I’m certified for SBS 2008!

A few months ago, Microsoft offered a beta exam for SBS 2008 configuration, 70-653;  many of us, like Phil Elder, who were in the SBS 2008 beta took advantage of our experience and sat for the exam.

I had heard from others who sat for the exam before me that it was straightforward to anyone who had worked with the beta and tried a few migrations.  Judging by my exam report from Prometric, that seemed to be true in my case;  I passed!

The exam didn’t seem as “hard” to me as my Internals exam;   my strongest area was Migration while my weakest questions involved Windows Mobile integration, which I have no experience with (I don’t have a WM phone.)

But, it’s done.

Getting local crash dumps of applications in Vista and Server 2008


Mark Russinovich has another excellent post, Mark’s Blog : The Case of the Random IE and WMP Crashes.  He had a problem with Windows Media Player frequently falling down and going boom.

Now, WER (Windows Error Reporting) does take dumps and sends them to Microsoft, but it hasn’t been possible to get a copy of the dump to analyze with Debugging Tools for Windows.  Mark sort of cheated to get his dump;  he grabbed the dump from the temp directory while the WER dialog was waiting for him to close it.  It’s the kind of thing I’ve done.

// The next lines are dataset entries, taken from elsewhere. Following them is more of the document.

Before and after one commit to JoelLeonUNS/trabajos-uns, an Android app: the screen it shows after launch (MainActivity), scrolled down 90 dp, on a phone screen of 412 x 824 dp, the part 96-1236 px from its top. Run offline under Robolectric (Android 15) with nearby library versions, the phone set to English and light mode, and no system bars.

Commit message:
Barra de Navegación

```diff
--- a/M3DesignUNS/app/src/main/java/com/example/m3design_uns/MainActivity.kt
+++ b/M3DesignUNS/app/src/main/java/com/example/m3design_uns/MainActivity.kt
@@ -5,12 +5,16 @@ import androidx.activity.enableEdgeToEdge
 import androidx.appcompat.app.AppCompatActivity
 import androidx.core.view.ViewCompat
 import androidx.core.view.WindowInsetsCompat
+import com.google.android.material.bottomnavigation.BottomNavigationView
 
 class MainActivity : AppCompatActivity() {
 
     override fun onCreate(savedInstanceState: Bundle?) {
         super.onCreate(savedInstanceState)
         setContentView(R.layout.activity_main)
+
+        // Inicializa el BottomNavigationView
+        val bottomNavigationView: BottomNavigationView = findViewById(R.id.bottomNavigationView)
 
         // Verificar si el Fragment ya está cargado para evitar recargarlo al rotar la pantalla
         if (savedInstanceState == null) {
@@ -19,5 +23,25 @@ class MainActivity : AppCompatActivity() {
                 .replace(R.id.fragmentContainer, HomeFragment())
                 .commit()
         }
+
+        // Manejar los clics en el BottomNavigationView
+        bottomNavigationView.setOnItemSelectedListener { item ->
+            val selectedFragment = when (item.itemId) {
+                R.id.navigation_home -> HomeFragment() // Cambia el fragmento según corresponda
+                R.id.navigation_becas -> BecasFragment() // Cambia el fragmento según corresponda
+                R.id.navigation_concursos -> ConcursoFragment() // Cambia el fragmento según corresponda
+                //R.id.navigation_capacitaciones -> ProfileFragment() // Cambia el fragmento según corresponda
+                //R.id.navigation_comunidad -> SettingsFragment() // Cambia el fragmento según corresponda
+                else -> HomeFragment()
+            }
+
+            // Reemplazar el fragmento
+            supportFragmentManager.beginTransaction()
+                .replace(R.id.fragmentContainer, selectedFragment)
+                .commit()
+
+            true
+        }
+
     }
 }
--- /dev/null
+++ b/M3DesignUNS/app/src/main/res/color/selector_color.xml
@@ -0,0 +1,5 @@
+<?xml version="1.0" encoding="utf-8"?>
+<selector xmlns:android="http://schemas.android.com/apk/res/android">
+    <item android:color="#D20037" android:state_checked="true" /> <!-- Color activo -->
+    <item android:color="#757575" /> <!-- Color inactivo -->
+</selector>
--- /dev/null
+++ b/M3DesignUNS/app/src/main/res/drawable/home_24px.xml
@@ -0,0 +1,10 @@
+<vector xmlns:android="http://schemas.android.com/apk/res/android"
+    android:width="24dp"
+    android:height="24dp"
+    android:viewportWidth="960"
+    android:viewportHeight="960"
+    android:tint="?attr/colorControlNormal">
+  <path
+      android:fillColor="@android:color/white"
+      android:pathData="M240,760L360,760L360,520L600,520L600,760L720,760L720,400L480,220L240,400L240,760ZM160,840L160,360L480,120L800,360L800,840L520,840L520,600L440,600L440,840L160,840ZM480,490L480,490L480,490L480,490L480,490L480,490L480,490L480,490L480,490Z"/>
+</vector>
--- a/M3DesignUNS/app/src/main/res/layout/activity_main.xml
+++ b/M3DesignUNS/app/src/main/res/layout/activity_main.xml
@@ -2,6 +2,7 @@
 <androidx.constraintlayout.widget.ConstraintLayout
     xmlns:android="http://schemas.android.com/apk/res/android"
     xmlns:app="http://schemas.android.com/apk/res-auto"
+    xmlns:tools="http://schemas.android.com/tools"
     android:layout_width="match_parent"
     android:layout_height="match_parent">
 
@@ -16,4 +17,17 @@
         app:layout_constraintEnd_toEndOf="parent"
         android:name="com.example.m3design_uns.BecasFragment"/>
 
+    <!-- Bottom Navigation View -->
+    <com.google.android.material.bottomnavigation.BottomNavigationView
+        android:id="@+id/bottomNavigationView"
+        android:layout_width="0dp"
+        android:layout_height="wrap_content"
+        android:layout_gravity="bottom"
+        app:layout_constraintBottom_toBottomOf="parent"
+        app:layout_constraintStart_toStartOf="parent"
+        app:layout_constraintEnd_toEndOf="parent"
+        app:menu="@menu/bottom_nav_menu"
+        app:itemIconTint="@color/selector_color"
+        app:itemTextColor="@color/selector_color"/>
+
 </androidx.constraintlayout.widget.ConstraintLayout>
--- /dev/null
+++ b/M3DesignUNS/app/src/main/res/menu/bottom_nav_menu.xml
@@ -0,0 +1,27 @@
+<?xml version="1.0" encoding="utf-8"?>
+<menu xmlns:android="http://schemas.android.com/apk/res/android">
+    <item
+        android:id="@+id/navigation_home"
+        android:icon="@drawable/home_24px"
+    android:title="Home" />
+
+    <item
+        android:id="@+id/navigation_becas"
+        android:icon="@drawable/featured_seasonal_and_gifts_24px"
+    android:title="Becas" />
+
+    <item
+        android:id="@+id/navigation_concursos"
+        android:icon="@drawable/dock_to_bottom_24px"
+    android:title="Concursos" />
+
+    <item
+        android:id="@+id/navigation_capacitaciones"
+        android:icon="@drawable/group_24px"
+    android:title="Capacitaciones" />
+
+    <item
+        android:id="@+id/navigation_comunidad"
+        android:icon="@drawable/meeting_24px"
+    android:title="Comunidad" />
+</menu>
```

Vista SP1–and by extension Server 2008–has a registry key setting that will save local dumps:

HKLM\Software\Microsoft\Windows\Windows Error Reporting\LocalDumps

This will make WER save all dumps in %LOCALAPPDATA% (Powershell:  $Env:localappdata), which is usually c:\users\<user>\AppData\Local.

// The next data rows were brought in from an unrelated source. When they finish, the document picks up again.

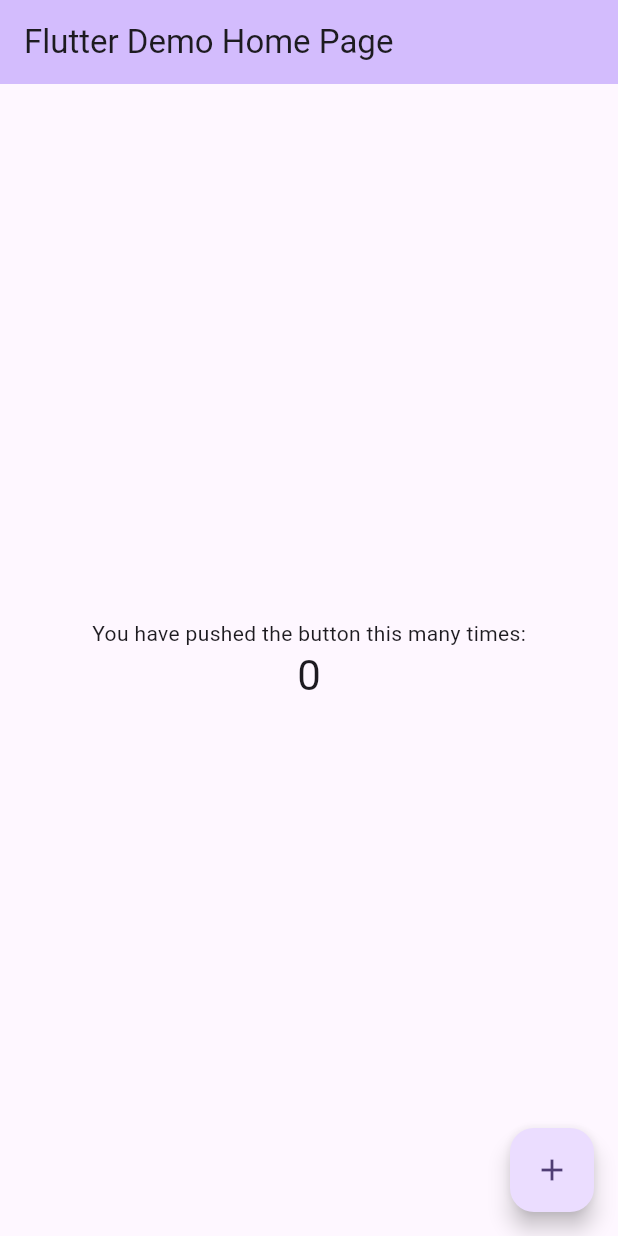
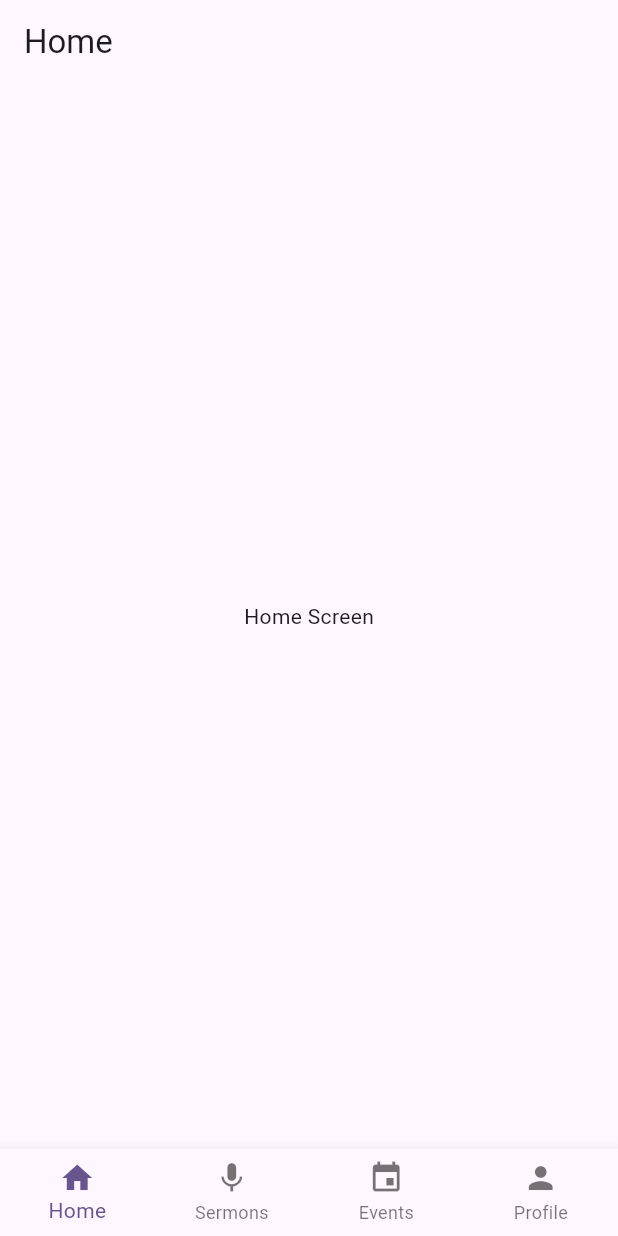
Before and after one commit to lagunal/fccc_app, a Flutter app: the screen it shows after launch, on a phone screen of 412 x 824 dp. Run offline on Flutter 3.47's test engine with Material 3 defaults, Android fonts, the phone set to English and light mode, and no system bars; our stand-ins replace go_router.

Commit message:
feat: Implement core navigation and UI shell (Phase 2)
This commit completes Phase 2 of the application implementation, focusing
on core navigation and the basic UI shell.

Key changes include:
- Integrated  for declarative navigation.
- Established basic application routes (Home, Sermons, Events, Profile).
- Created placeholder screens for the main sections.
- Refactored  to use .
- Implemented a persistent  using 's
  to enable switching between the primary app sections.
- Added a Post-Phase Checklist to  to standardize
  procedures after each development phase.

```diff
--- a/lib/main.dart
+++ b/lib/main.dart
@@ -1,122 +1,22 @@
 import 'package:flutter/material.dart';
+import 'package:fccc_app/routing/app_router.dart';
 
 void main() {
-  runApp(const MyApp());
+  runApp(const FCCCApp());
 }
 
-class MyApp extends StatelessWidget {
-  const MyApp({super.key});
+class FCCCApp extends StatelessWidget {
+  const FCCCApp({super.key});
 
-  // This widget is the root of your application.
   @override
   Widget build(BuildContext context) {
-    return MaterialApp(
-      title: 'Flutter Demo',
+    return MaterialApp.router(
+      title: 'FCCC App',
       theme: ThemeData(
-        // This is the theme of your application.
-        //
-        // TRY THIS: Try running your application with "flutter run". You'll see
-        // the application has a purple toolbar. Then, without quitting the app,
-        // try changing the seedColor in the colorScheme below to Colors.green
-        // and then invoke "hot reload" (save your changes or press the "hot
-        // reload" button in a Flutter-supported IDE, or press "r" if you used
-        // the command line to start the app).
-        //
-        // Notice that the counter didn't reset back to zero; the application
-        // state is not lost during the reload. To reset the state, use hot
-        // restart instead.
-        //
-        // This works for code too, not just values: Most code changes can be
-        // tested with just a hot reload.
-        colorScheme: .fromSeed(seedColor: Colors.deepPurple),
+        colorScheme: ColorScheme.fromSeed(seedColor: Colors.deepPurple),
+        useMaterial3: true,
       ),
-      home: const MyHomePage(title: 'Flutter Demo Home Page'),
+      routerConfig: appRouter,
     );
   }
 }
-
-class MyHomePage extends StatefulWidget {
-  const MyHomePage({super.key, required this.title});
-
-  // This widget is the home page of your application. It is stateful, meaning
-  // that it has a State object (defined below) that contains fields that affect
-  // how it looks.
-
-  // This class is the configuration for the state. It holds the values (in this
-  // case the title) provided by the parent (in this case the App widget) and
-  // used by the build method of the State. Fields in a Widget subclass are
-  // always marked "final".
-
-  final String title;
-
-  @override
-  State<MyHomePage> createState() => _MyHomePageState();
-}
-
-class _MyHomePageState extends State<MyHomePage> {
-  int _counter = 0;
-
-  void _incrementCounter() {
-    setState(() {
-      // This call to setState tells the Flutter framework that something has
-      // changed in this State, which causes it to rerun the build method below
-      // so that the display can reflect the updated values. If we changed
-      // _counter without calling setState(), then the build method would not be
-      // called again, and so nothing would appear to happen.
-      _counter++;
-    });
-  }
-
-  @override
-  Widget build(BuildContext context) {
-    // This method is rerun every time setState is called, for instance as done
-    // by the _incrementCounter method above.
-    //
-    // The Flutter framework has been optimized to make rerunning build methods
-    // fast, so that you can just rebuild anything that needs updating rather
-    // than having to individually change instances of widgets.
-    return Scaffold(
-      appBar: AppBar(
-        // TRY THIS: Try changing the color here to a specific color (to
-        // Colors.amber, perhaps?) and trigger a hot reload to see the AppBar
-        // change color while the other colors stay the same.
-        backgroundColor: Theme.of(context).colorScheme.inversePrimary,
-        // Here we take the value from the MyHomePage object that was created by
-        // the App.build method, and use it to set our appbar title.
-        title: Text(widget.title),
-      ),
-      body: Center(
-        // Center is a layout widget. It takes a single child and positions it
-        // in the middle of the parent.
-        child: Column(
-          // Column is also a layout widget. It takes a list of children and
-          // arranges them vertically. By default, it sizes itself to fit its
-          // children horizontally, and tries to be as tall as its parent.
-          //
-          // Column has various properties to control how it sizes itself and
-          // how it positions its children. Here we use mainAxisAlignment to
-          // center the children vertically; the main axis here is the vertical
-          // axis because Columns are vertical (the cross axis would be
-          // horizontal).
-          //
-          // TRY THIS: Invoke "debug painting" (choose the "Toggle Debug Paint"
-          // action in the IDE, or press "p" in the console), to see the
-          // wireframe for each widget.
-          mainAxisAlignment: .center,
-          children: [
-            const Text('You have pushed the button this many times:'),
-            Text(
-              '$_counter',
-              style: Theme.of(context).textTheme.headlineMedium,
-            ),
-          ],
-        ),
-      ),
-      floatingActionButton: FloatingActionButton(
-        onPressed: _incrementCounter,
-        tooltip: 'Increment',
-        child: const Icon(Icons.add),
-      ),
-    );
-  }
-}
--- /dev/null
+++ b/lib/routing/app_router.dart
@@ -0,0 +1,150 @@
+import 'package:flutter/material.dart';
+import 'package:go_router/go_router.dart';
+
+// Placeholder Screens
+class HomeScreen extends StatelessWidget {
+  const HomeScreen({super.key});
+
+  @override
+  Widget build(BuildContext context) {
+    return Scaffold(
+      appBar: AppBar(title: const Text('Home')),
+      body: const Center(child: Text('Home Screen')),
+    );
+  }
+}
+
+class SermonsScreen extends StatelessWidget {
+  const SermonsScreen({super.key});
+
+  @override
+  Widget build(BuildContext context) {
+    return Scaffold(
+      appBar: AppBar(title: const Text('Sermons')),
+      body: const Center(child: Text('Sermons Screen')),
+    );
+  }
+}
+
+class EventsScreen extends StatelessWidget {
+  const EventsScreen({super.key});
+
+  @override
+  Widget build(BuildContext context) {
+    return Scaffold(
+      appBar: AppBar(title: const Text('Events')),
+      body: const Center(child: Text('Events Screen')),
+    );
+  }
+}
+
+class ProfileScreen extends StatelessWidget {
+  const ProfileScreen({super.key});
+
+  @override
+  Widget build(BuildContext context) {
+    return Scaffold(
+      appBar: AppBar(title: const Text('Profile')),
+      body: const Center(child: Text('Profile Screen')),
+    );
+  }
+}
+
+/// The route configuration.
+final GoRouter appRouter = GoRouter(
+  routes: <RouteBase>[
+    ShellRoute(
+      builder: (BuildContext context, GoRouterState state, Widget child) {
+        return _ScaffoldWithNavBar(child: child);
+      },
+      routes: <RouteBase>[
+        GoRoute(
+          path: '/',
+          builder: (BuildContext context, GoRouterState state) {
+            return const HomeScreen();
+          },
+        ),
+        GoRoute(
+          path: '/sermons',
+          builder: (BuildContext context, GoRouterState state) {
+            return const SermonsScreen();
+          },
+        ),
+        GoRoute(
+          path: '/events',
+          builder: (BuildContext context, GoRouterState state) {
+            return const EventsScreen();
+          },
+        ),
+        GoRoute(
+          path: '/profile',
+          builder: (BuildContext context, GoRouterState state) {
+            return const ProfileScreen();
+          },
+        ),
+      ],
+    ),
+  ],
+);
+
+/// Builds the "shell" for the app with a BottomNavigationBar.
+class _ScaffoldWithNavBar extends StatelessWidget {
+  /// Constructs an [_ScaffoldWithNavBar].
+  const _ScaffoldWithNavBar({required this.child});
+
+  /// The widget to display in the body of the Scaffold.
+  /// In this case, it is the current route's page.
+  final Widget child;
+
+  @override
+  Widget build(BuildContext context) {
+    return Scaffold(
+      body: child,
+      bottomNavigationBar: BottomNavigationBar(
+        items: const <BottomNavigationBarItem>[
+          BottomNavigationBarItem(icon: Icon(Icons.home), label: 'Home'),
+          BottomNavigationBarItem(icon: Icon(Icons.mic), label: 'Sermons'),
+          BottomNavigationBarItem(icon: Icon(Icons.event), label: 'Events'),
+          BottomNavigationBarItem(icon: Icon(Icons.person), label: 'Profile'),
+        ],
+        currentIndex: _calculateSelectedIndex(context),
+        onTap: (int idx) => _onItemTapped(context, idx),
+        type: BottomNavigationBarType.fixed, // Ensure all labels are visible
+      ),
+    );
+  }
+
+  static int _calculateSelectedIndex(BuildContext context) {
+    final String location = GoRouterState.of(context).matchedLocation;
+    if (location.startsWith('/profile')) {
+      return 3;
+    }
+    if (location.startsWith('/events')) {
+      return 2;
+    }
+    if (location.startsWith('/sermons')) {
+      return 1;
+    }
+    if (location.startsWith('/')) {
+      return 0;
+    }
+    return 0;
+  }
+
+  void _onItemTapped(BuildContext context, int index) {
+    switch (index) {
+      case 0:
+        GoRouter.of(context).go('/');
+        break;
+      case 1:
+        GoRouter.of(context).go('/sermons');
+        break;
+      case 2:
+        GoRouter.of(context).go('/events');
+        break;
+      case 3:
+        GoRouter.of(context).go('/profile');
+        break;
+    }
+  }
+}
--- a/pubspec.yaml
+++ b/pubspec.yaml
@@ -34,6 +34,7 @@ dependencies:
   # The following adds the Cupertino Icons font to your application.
   # Use with the CupertinoIcons class for iOS style icons.
   cupertino_icons: ^1.0.8
+  go_router: ^17.0.1
 
 dev_dependencies:
   flutter_test:
```
Also changed, not shown: pubspec.lock, 1 other file.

I don’t often analyze bluescreens–they just don’t happen for me that often either at home or at SATV–but I do get a lot of apps in testing that just go boom for whatever reason.  This should help.

Remembering Jeannette Moisan

Normally, I don’t post personal notes;  I keep those for my Salem blog.  However, I have to pay tribute to a woman without which I would not be in IT:

Jeannette and one of her foster children.

I’ve written more about Jeannette, her life as a foster mother and as an advocate for the disabled on my other blog.  While I love IT and love to work hard in my field, I must always remember the person who most helped me get here.  Jeannette was a great woman, a dear friend, and intensely proud of me and my choice of field. 

WSUS: 0x80040E14 Error when updating to WSUS 3.0 SP1


WSUS 3.0 SP1 is now out.  You might get an error 0x80040e14 immediately on starting setup.

Check the WSUS database directory;  this will be C:/WSUS or D:/WSUS.  If you previously updated from WSUS 2, there may be a file in the directory, SUSDB.BAK.  WSUS 3 SP1 setup backs up the database and will not run if this file is left over from a previous update.

Delete SUSDB.BAK and rerun setup.  If that fails, check your permissions for \WSUS and make sure there is access for the account you use to run setup.